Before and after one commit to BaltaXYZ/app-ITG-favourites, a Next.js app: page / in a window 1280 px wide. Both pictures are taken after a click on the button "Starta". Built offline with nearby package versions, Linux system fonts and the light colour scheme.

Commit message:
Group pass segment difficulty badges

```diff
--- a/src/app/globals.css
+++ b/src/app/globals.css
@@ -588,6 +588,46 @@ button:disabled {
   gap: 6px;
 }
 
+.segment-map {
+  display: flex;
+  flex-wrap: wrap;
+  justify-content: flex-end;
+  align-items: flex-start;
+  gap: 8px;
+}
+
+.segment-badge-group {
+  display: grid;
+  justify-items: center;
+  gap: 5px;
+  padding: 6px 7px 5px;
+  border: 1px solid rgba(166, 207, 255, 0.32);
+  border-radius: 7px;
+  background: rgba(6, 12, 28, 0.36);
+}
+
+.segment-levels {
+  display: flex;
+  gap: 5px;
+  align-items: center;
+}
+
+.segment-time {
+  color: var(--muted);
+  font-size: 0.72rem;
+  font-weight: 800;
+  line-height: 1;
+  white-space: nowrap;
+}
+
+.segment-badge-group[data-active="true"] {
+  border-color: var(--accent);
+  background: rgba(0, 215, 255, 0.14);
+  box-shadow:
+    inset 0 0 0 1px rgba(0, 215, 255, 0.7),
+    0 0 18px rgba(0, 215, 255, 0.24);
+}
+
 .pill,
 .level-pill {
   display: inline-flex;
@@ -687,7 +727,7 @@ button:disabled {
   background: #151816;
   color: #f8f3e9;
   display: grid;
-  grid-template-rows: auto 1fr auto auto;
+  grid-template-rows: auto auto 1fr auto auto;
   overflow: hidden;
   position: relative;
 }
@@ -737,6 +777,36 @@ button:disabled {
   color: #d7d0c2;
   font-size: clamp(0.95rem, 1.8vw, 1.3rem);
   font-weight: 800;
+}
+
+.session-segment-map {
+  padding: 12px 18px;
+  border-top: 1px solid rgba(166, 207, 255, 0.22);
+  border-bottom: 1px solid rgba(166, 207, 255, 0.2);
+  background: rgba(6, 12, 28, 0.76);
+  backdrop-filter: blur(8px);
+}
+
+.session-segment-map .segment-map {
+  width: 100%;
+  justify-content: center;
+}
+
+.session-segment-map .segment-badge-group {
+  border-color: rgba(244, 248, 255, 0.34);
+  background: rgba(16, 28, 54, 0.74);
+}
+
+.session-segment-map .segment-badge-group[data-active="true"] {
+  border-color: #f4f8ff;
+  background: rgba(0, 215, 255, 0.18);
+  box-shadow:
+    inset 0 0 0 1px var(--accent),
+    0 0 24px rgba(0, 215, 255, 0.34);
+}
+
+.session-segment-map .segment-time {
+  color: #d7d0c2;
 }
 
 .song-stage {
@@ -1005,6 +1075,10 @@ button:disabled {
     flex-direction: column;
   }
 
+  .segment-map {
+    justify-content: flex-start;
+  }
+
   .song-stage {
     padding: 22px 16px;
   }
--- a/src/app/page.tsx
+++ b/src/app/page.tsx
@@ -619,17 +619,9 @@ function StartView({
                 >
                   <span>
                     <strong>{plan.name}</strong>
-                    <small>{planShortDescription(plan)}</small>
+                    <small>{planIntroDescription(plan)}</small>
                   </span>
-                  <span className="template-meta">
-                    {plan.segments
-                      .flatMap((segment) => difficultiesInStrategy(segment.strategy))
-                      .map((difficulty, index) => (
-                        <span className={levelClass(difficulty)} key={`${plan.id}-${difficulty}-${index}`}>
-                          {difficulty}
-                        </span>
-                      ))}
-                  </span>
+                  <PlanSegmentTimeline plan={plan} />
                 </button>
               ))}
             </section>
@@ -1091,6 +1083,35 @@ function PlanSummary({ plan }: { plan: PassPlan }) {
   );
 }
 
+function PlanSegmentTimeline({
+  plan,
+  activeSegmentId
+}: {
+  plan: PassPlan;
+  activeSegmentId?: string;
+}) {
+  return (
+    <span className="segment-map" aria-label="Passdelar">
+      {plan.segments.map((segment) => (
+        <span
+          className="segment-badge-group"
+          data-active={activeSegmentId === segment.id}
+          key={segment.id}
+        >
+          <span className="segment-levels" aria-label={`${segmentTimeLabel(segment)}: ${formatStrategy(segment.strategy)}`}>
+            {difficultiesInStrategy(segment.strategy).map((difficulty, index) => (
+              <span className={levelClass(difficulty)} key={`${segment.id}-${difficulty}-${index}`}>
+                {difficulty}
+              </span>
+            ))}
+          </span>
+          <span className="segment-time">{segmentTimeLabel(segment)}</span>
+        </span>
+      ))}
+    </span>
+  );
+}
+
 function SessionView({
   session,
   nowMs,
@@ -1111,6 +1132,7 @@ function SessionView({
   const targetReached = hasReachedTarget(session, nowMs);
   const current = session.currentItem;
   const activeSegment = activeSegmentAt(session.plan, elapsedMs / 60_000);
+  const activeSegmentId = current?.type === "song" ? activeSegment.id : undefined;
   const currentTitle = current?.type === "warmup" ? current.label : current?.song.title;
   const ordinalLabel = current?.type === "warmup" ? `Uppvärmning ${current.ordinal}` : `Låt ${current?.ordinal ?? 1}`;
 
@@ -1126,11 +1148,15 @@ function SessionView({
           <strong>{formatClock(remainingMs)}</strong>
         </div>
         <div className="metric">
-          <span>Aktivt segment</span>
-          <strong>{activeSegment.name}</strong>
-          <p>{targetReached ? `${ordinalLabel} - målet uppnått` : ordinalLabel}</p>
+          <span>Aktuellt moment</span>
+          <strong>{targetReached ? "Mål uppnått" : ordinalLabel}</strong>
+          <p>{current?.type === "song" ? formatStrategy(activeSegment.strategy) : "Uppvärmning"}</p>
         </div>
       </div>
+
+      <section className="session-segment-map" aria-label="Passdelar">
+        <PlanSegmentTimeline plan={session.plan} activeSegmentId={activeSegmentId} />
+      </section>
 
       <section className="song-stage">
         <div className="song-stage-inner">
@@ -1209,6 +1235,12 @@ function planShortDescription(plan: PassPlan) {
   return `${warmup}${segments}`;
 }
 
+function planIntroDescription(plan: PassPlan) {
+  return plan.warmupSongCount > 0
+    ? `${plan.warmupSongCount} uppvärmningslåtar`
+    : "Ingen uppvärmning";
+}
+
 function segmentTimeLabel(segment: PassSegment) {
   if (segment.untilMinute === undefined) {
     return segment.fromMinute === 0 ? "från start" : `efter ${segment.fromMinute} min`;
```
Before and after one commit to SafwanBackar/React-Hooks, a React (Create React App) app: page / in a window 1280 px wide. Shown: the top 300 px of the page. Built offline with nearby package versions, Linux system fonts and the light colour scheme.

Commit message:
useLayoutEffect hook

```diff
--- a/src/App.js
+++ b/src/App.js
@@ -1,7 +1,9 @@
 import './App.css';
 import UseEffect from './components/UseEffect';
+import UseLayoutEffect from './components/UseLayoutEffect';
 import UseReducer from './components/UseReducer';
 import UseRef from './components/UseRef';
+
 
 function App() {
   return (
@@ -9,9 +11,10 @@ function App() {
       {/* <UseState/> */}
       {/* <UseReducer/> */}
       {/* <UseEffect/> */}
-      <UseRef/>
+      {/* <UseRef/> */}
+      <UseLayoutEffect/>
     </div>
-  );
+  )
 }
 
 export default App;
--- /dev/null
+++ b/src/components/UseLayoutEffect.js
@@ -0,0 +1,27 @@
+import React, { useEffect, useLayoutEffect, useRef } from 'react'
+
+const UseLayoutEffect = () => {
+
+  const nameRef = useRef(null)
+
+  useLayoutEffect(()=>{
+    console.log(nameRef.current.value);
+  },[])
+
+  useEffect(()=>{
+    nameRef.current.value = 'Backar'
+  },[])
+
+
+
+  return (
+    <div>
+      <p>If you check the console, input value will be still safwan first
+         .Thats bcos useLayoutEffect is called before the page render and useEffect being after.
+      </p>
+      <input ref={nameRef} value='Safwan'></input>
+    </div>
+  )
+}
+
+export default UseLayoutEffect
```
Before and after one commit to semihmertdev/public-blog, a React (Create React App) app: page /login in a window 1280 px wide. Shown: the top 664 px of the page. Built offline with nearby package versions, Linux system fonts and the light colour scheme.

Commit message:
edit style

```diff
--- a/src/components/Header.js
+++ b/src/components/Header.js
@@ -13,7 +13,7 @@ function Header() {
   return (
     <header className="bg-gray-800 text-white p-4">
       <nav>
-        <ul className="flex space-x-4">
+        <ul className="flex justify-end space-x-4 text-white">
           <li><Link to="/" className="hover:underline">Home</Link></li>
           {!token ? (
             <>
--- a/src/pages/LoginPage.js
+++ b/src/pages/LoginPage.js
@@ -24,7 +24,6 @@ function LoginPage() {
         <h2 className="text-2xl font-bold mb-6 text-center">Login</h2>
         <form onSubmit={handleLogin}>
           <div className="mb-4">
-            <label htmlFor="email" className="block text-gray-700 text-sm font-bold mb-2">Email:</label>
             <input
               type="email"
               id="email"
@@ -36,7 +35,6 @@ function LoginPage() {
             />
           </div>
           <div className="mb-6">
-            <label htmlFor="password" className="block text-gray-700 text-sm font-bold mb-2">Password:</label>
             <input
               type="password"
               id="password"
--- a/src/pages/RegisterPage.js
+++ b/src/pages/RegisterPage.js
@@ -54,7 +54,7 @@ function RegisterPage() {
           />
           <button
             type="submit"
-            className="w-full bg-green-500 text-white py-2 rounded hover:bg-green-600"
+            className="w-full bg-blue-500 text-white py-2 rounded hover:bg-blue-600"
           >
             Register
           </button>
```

▶ _Problem description_
Go line by line through the data and copy any that contain "inset".

▶ _Answer_
+    inset 0 0 0 1px rgba(0, 215, 255, 0.7),
+    inset 0 0 0 1px var(--accent),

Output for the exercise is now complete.